This one is a KILLER! What isn’t obvious here is that each data point on the week preview graph when configuring adaptive thresholds represents a 30-minute block of time. Therefore, if your KPI is set to run every 15 minutes, you technically have two data points that are being averaged together; if your KPI is set to run every 5 minutes, you have six data points being averaged together. Even though the adaptive threshold computation runs against each and every KPI data point to ensure accurate computations, the timechart in the week-long preview might swallow up outliers making it look like nothing will ever be red, but that’s not necessarily the case.
I’m getting negative lower-bound threshold values for KPIs that will never have negative values.
Yes, this will occur when using standard deviation or range algorithms because they both use subtraction and their upper and lower bounds are unrestricted based on your specified threshold values. If both the upper and lower bounds are important to you, and negative threshold values are not acceptable, you can try one of the following:
- Switch to the quantile algorithm whose lower bound will never fall below the historical data minimum
- Use range with very small negative numbers (-0.05 as a example to set a threshold just below the historical data minimum)
- Learn using adaptive but switch to static thresholds, and fine tune the lower bound static values
I’m getting really large threshold values that I don’t think will ever be crossed.
This is most likely occurring because your historical data has significant outliers. The only simple solution would be to increase your training window to try to pull in more data, otherwise this could be a tough problem to solve without switching to quantile or static.
I've selected one of the the "1-hour blocks" pre-configured time policies and I'm confused by the results I see.
Both the "1-hour blocks every day" and the "1-hour blocks workweek" pre-configured templates will lump together one-hour blocks across multiple days. You might be (mistakenly) expecting the pre-configured policy to treat each hour of each day different from the rest as discussed above. No such pre-configured template exists for that desired thresholding strategy; you'd have to create a custom policy should you desire more granularity than what is provided by the 1-hour blocks pre-configured templates.

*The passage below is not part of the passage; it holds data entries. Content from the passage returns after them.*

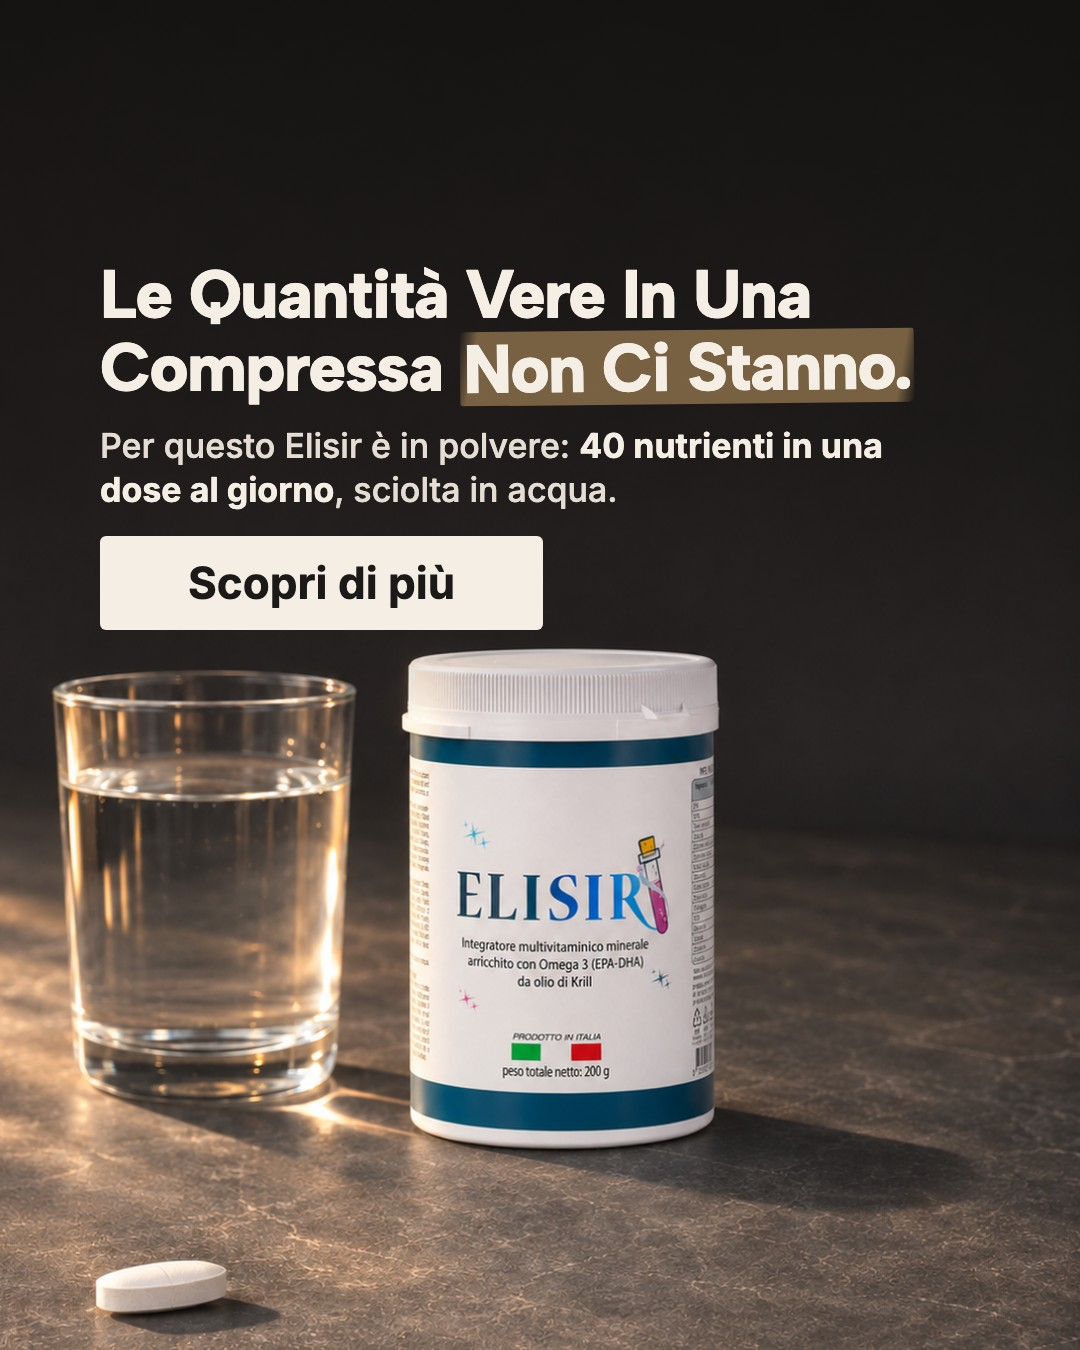
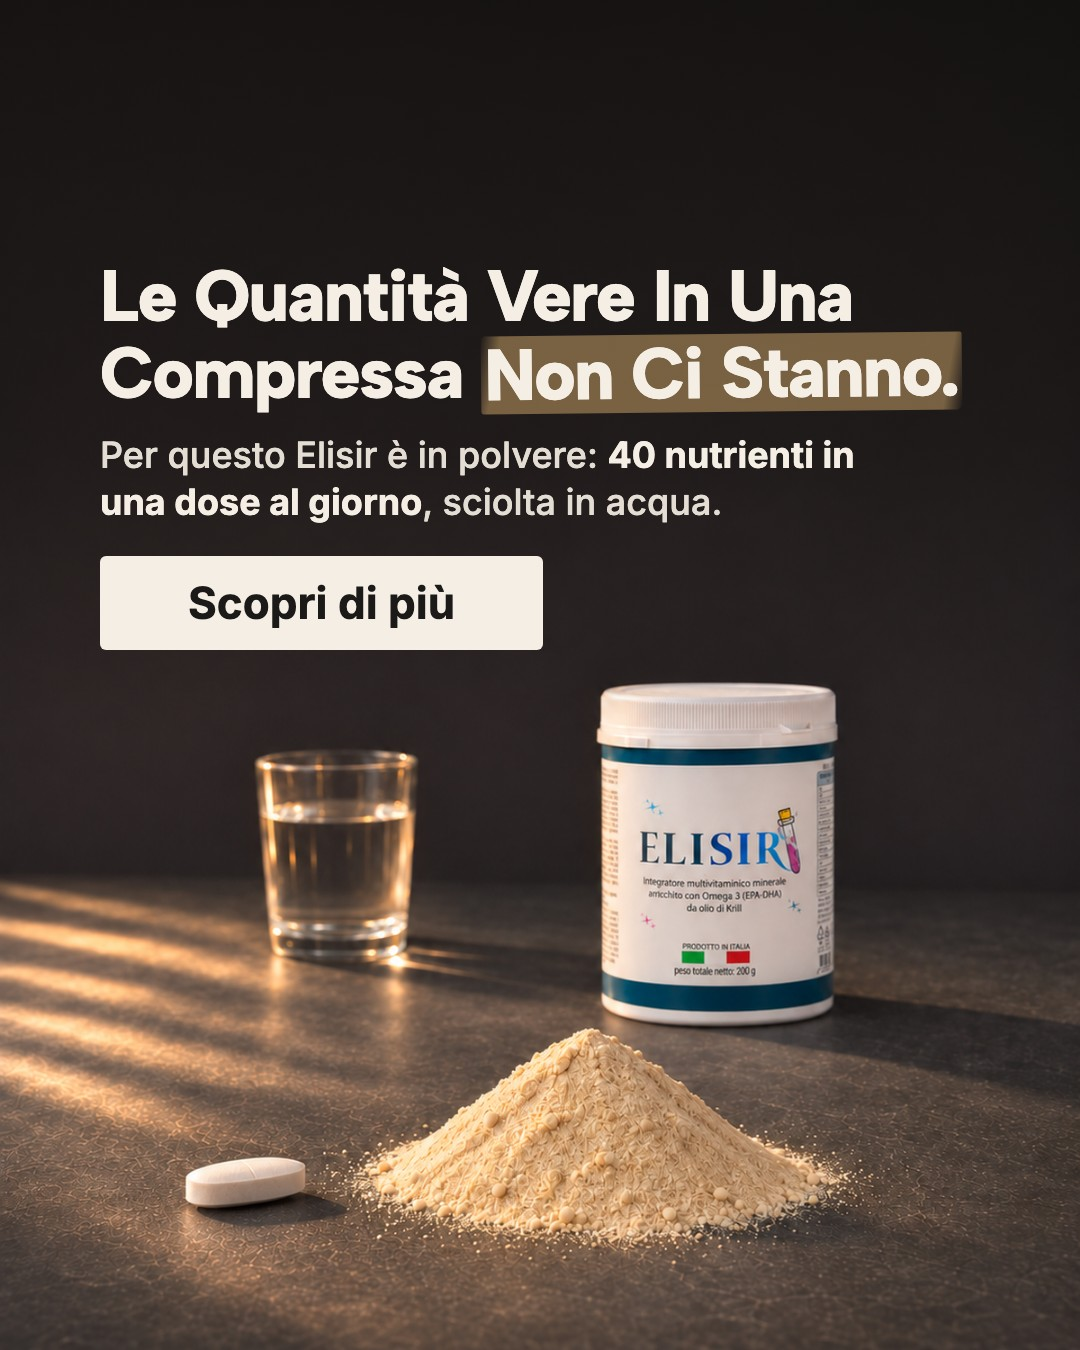
ads: batch #1010, #254 con la polvere di Elisir accanto alla compressa

diff --git a/ads/batch-1010.html b/ads/batch-1010.html
@@ -5,12 +5,13 @@
 <meta name="viewport" content="width=device-width,initial-scale=1">
 <meta name="robots" content="noindex,nofollow">
 <title>Batch #1010 · Multinutrienti, secondo giro · Launch kit</title>
-<!-- batch-1010.html v2 · 2026-11-10 · launch kit del batch #1010 Multinutrienti.
+<!-- batch-1010.html v3 · 2026-11-10 · launch kit del batch #1010 Multinutrienti.
      Generato da output/ads/batch-1010/kit/genera_kit.py: testi, titoli e descrizione riusati dal #1007
      (copy/testi-meta.md v1.5); hook, nomi ad e formati da 01-matrice.md v1.1 del #1010.
      Changelog:
        v1 · prima pubblicazione (FASE 5 Ads OS), come batch #1009
-       v2 · rinumerato #1010 (il numero del batch segue la decina delle ads); pagina spostata da batch-1009.html -->
+       v2 · rinumerato #1010 (il numero del batch segue la decina delle ads); pagina spostata da batch-1009.html
+       v3 · #254 con la foto nuova: compressa accanto a un mucchio di polvere di Elisir (richiesta di Andrea) -->
 <style>
 
   :root{--ground:#F4EFE4;--panel:#FBF8F1;--panel-2:#F0E9D9;--ink:#1B1712;--muted:#6E6455;--faint:#928871;--line:#E4DBC7;--accent:#8B6F47;--ok:#5E7A53;--warn:#A0622D;--shadow:0 1px 2px rgba(27,23,18,.06),0 8px 24px rgba(27,23,18,.06)}
@@ -262,7 +263,7 @@ Prima di scegliere, sulla pagina trovi il confronto con tre multivitaminici da f
         <tr><td class="cnum">#251</td><td><span class="aw">Solution</span></td><td class="hookcell">&quot;Coenzima Q10: Loro 4,5 mg, Elisir 200 mg.&quot;</td><td class="tcol">Verde bosco, Playfair Display: i due numeri in proporzione all’area</td><td class="tcol" style="white-space:nowrap">1:1 · 1080×1080</td></tr>
         <tr><td class="cnum">#252</td><td><span class="aw">Solution</span></td><td class="hookcell">&quot;Loro: Nessuno Dei Sei. Elisir: Tutti E Sei.&quot;</td><td class="tcol">Azzurro polvere, Familjen Grotesk, colonna Elisir in crema</td><td class="tcol" style="white-space:nowrap">1:1 · 1080×1080</td></tr>
         <tr><td class="cnum">#253</td><td><span class="aw">Solution</span></td><td class="hookcell">&quot;Per Il Magnesio Di Una Dose Di Elisir Servono Da 4 A 6 Compresse.&quot;</td><td class="tcol">Terracotta, Epilogue, compresse disegnate e barattolo grande</td><td class="tcol" style="white-space:nowrap">1:1 · 1080×1080</td></tr>
-        <tr><td class="cnum">#254</td><td><span class="aw">Solution</span></td><td class="hookcell">&quot;Le Quantità Vere In Una Compressa Non Ci Stanno.&quot;</td><td class="tcol">Foto AI: una compressa, il bicchiere e il barattolo in scala vera, Albert Sans</td><td class="tcol" style="white-space:nowrap">4:5 · 1080×1350</td></tr>
+        <tr><td class="cnum">#254</td><td><span class="aw">Solution</span></td><td class="hookcell">&quot;Le Quantità Vere In Una Compressa Non Ci Stanno.&quot;</td><td class="tcol">Foto AI: una compressa accanto a un mucchio di polvere di Elisir, barattolo dietro, Albert Sans</td><td class="tcol" style="white-space:nowrap">4:5 · 1080×1350</td></tr>
         <tr><td class="cnum">#255</td><td><span class="aw">Product</span></td><td class="hookcell">&quot;Elisir Costa Di Più: Paghiamo Le Forme Migliori.&quot;</td><td class="tcol">Bordeaux, Bricolage Grotesque, quattro forme loro → Elisir, barattolo grande</td><td class="tcol" style="white-space:nowrap">9:16 · 1080×1920</td></tr>
       </tbody>
     </table>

I truly hope you found this blog series to be insightful, valuable, and most importantly, practically applicable to your world. I'm highly interested in receiving feedback on what you implemented that worked well and what did not. Any opportunity you can provide me to refine and improve this guidance will help other Splunkers in the future. To that end, do not hesitate to contact me or comment directly on the blog to provide your feedback.